Book Image

D Web Development

By : Kai Nacke
Book Image

D Web Development

By: Kai Nacke

Overview of this book

D is a programming language with C-like syntax and static typing. The vibe.d framework builds on powerful D concepts like template meta-programming and compile-time function execution to provide an easy-to-use environment for web applications. The combination of a feature-rich web programming framework with a language compiling to native code solves two common issues in web development today: it accelerates your development and it results in fast, native web applications. Learning the vibe.d framework before you start your application will help you to choose the right features to reach your goal. This book guides you through all aspects of web development with D and the vibe.d framework. Covering the popular operating systems today, this guide starts with the setup of your development system. From the first Hello World-style application you will move on to building static web pages with templates. The concise treatment of web forms will give you all the details about form handling and web security. Using the abstractions of the web framework you will learn how to easily validate user input. Next, you will add database access to your application, providing persistent storage for your data.

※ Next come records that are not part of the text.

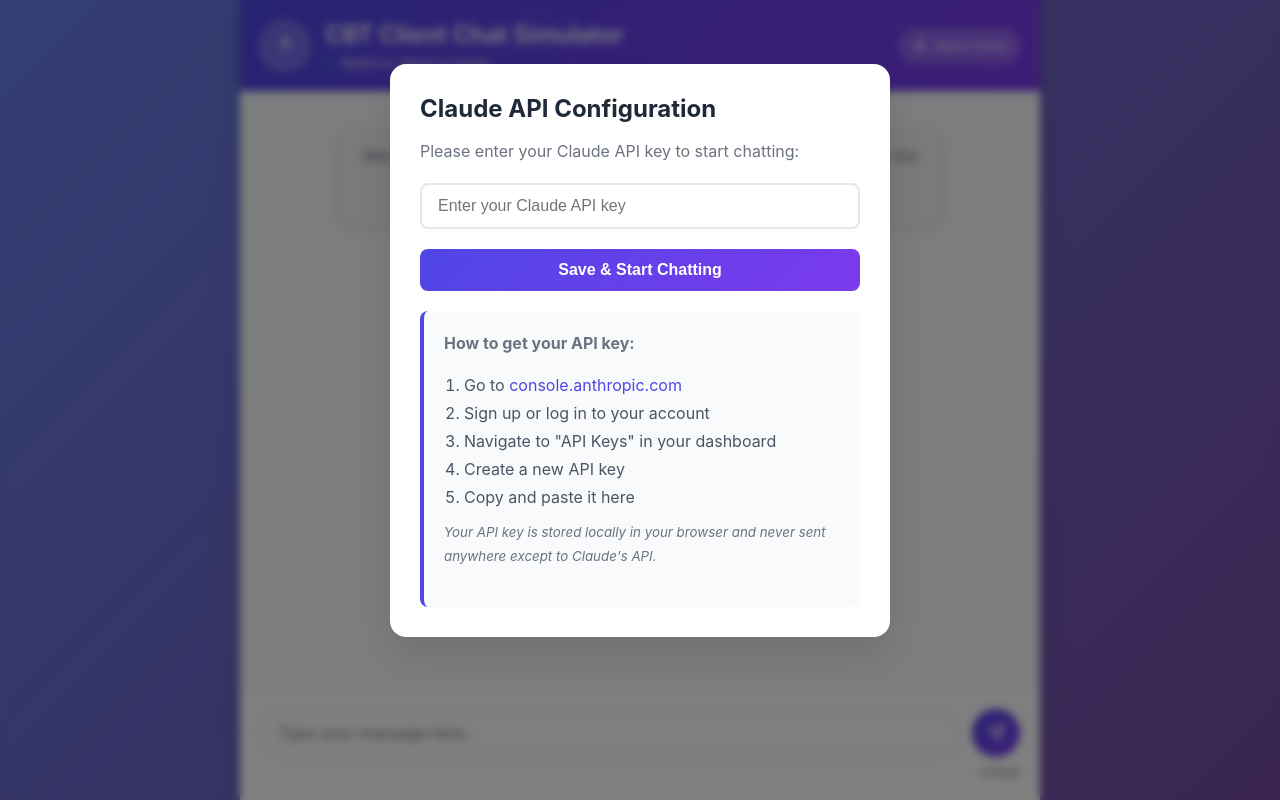
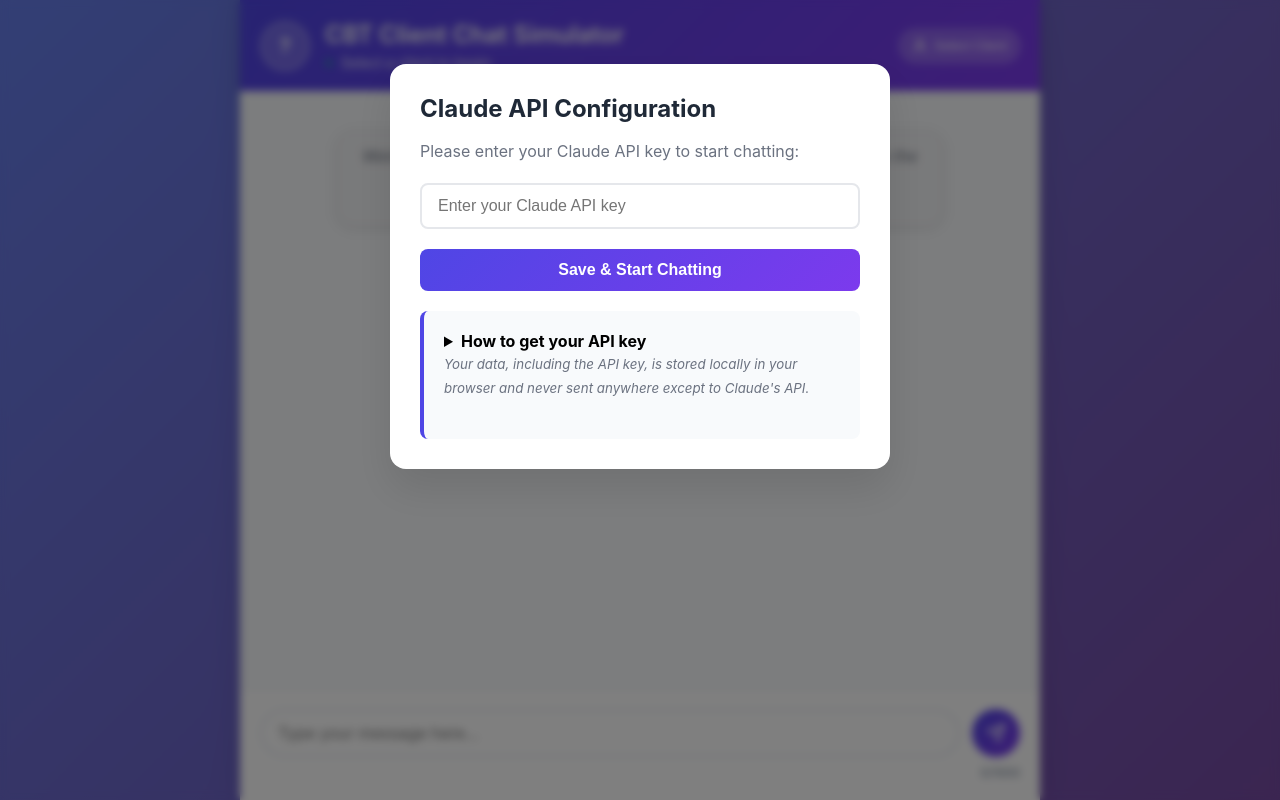
Before and after one commit to djmhunt/Client_chatbot, a plain HTML site: page index.html in a window 1280 px wide. Drawn offline with Linux system fonts and the light colour scheme; no server answers.

Commit message:
Hide API finding instructions by default

```diff
--- a/index.html
+++ b/index.html
@@ -96,7 +96,8 @@
                 <button id="saveApiKey" class="btn-primary">Save & Start Chatting</button>
             </div>
             <div class="api-info">
-                <p><strong>How to get your API key:</strong></p>
+                <details>
+                    <summary><strong>How to get your API key</strong></summary>
                     <ol>
                         <li>Go to <a href="https://console.anthropic.com/" target="_blank">console.anthropic.com</a></li>
                         <li>Sign up or log in to your account</li>
@@ -104,7 +105,8 @@
                         <li>Create a new API key</li>
                         <li>Copy and paste it here</li>
                     </ol>
-                <p><small>Your API key is stored locally in your browser and never sent anywhere except to Claude's API.</small></p>
+                </details>
+                <p><small>Your data, including the API key, is stored locally in your browser and never sent anywhere except to Claude's API.</small></p>
             </div>
         </div>
     </div>
```
Lines whose indentation alone changed are shown as unchanged.
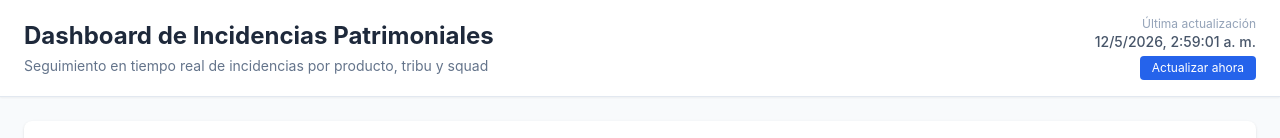
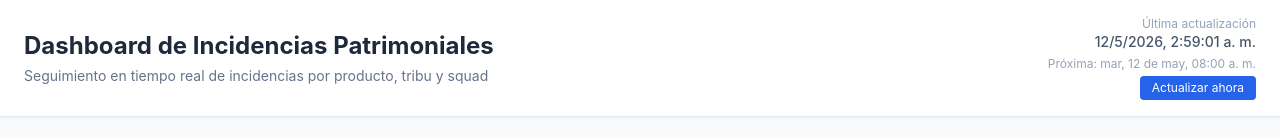
Before and after one commit to cristiancarreno-debug/dashboard-incidencias-patrimoniales, a React (Vite) app: page / in a window 1280 px wide. Shown: the top 138 px of the page. Built offline with nearby package versions, Linux system fonts and the light colour scheme; no server answers.

Commit message:
feat: mostrar próxima actualización programada en el header

```diff
--- a/src/App.tsx
+++ b/src/App.tsx
@@ -12,6 +12,48 @@ import { ResolutionPie } from './components/ResolutionPie';
 import { IncidenciasTable } from './components/IncidenciasTable';
 import { PlatformMonthlyChart } from './components/PlatformMonthlyChart';
 import type { IncidenciaClasificada } from './types';
+
+/** Calcula la próxima actualización programada (8AM, 12PM, 4PM Colombia, L-V) */
+function getNextUpdate(): string {
+  const now = new Date();
+  // Convertir a hora Colombia (UTC-5)
+  const colombiaOffset = -5 * 60;
+  const localOffset = now.getTimezoneOffset();
+  const colombiaTime = new Date(now.getTime() + (localOffset + colombiaOffset) * 60000);
+
+  const hours = [8, 12, 16]; // Horas de actualización
+  const currentHour = colombiaTime.getHours();
+  const currentMin = colombiaTime.getMinutes();
+  const dayOfWeek = colombiaTime.getDay(); // 0=Dom, 6=Sab
+
+  // Buscar la próxima hora de actualización
+  let nextDate = new Date(colombiaTime);
+  let found = false;
+
+  // Si es día laboral (L-V), buscar la próxima hora hoy
+  if (dayOfWeek >= 1 && dayOfWeek <= 5) {
+    for (const h of hours) {
+      if (h > currentHour || (h === currentHour && currentMin < 5)) {
+        nextDate.setHours(h, 0, 0, 0);
+        found = true;
+        break;
+      }
+    }
+  }
+
+  // Si no se encontró hoy, buscar el próximo día laboral
+  if (!found) {
+    nextDate.setHours(8, 0, 0, 0);
+    do {
+      nextDate.setDate(nextDate.getDate() + 1);
+    } while (nextDate.getDay() === 0 || nextDate.getDay() === 6);
+  }
+
+  return nextDate.toLocaleString('es-CO', {
+    weekday: 'short', day: 'numeric', month: 'short',
+    hour: '2-digit', minute: '2-digit', hour12: true,
+  });
+}
 
 function App() {
   const [allIncidencias, setAllIncidencias] = useState<IncidenciaClasificada[]>([]);
@@ -79,6 +121,7 @@ function App() {
           <div className="text-right">
             <p className="text-xs text-slate-400">Última actualización</p>
             <p className="text-sm font-medium text-slate-600">{lastUpdated}</p>
+            <p className="text-xs text-slate-400 mt-1">Próxima: {getNextUpdate()}</p>
             <button
               onClick={() => {
                 if (confirm('¿Deseas actualizar los datos desde Jira? Esto puede tardar unos minutos.')) {
```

Building on this foundation, you will expose your component and integrate other components via REST. Learning about the internals of vibe.d you will be able to use low-level techniques such as raw TCP access. The vibe.d concepts can also be used for GUI clients, which is the next topic that you will learn. vibe.d is supported by an active community, which adds new functionality. This comprehensive guide concludes with an overview of the most useful vibe.d extensions and where to find them. It also shows you how to integrate these extensions in your application. The concepts are always illustrated with source code, giving you an insight into how to apply them in your application.
Table of Contents (17 chapters)
D Web Development
About the Author
About the Reviewers

Performing background work

Some tasks are better performed in the background than in a request-response cycle. Depending on the type of work, you can use a fiber-based task or thread.

Running a fiber-based task

A function or method that returns void can be started as a fiber-based task with the runTask() function. The parameters are the delegates (use std.functional.toDelegate() if you have a function) and possible parameters.


Do not forget to be cooperative in your fiber: call a pseudo-blocking function or yield() from time to time.

You can use such a background task to collect data about the server. With the next example, you can read the /proc/loadavg file on Linux and collect the data of the last 10 minutes. On a request from a client, you send some JavaScript code to paint the graph of the values. The code uses the sleep() function that triggers the switch to the event loop. Collecting the data is very lightweight but the timing is very inaccurate. You should not expect to see a perfect...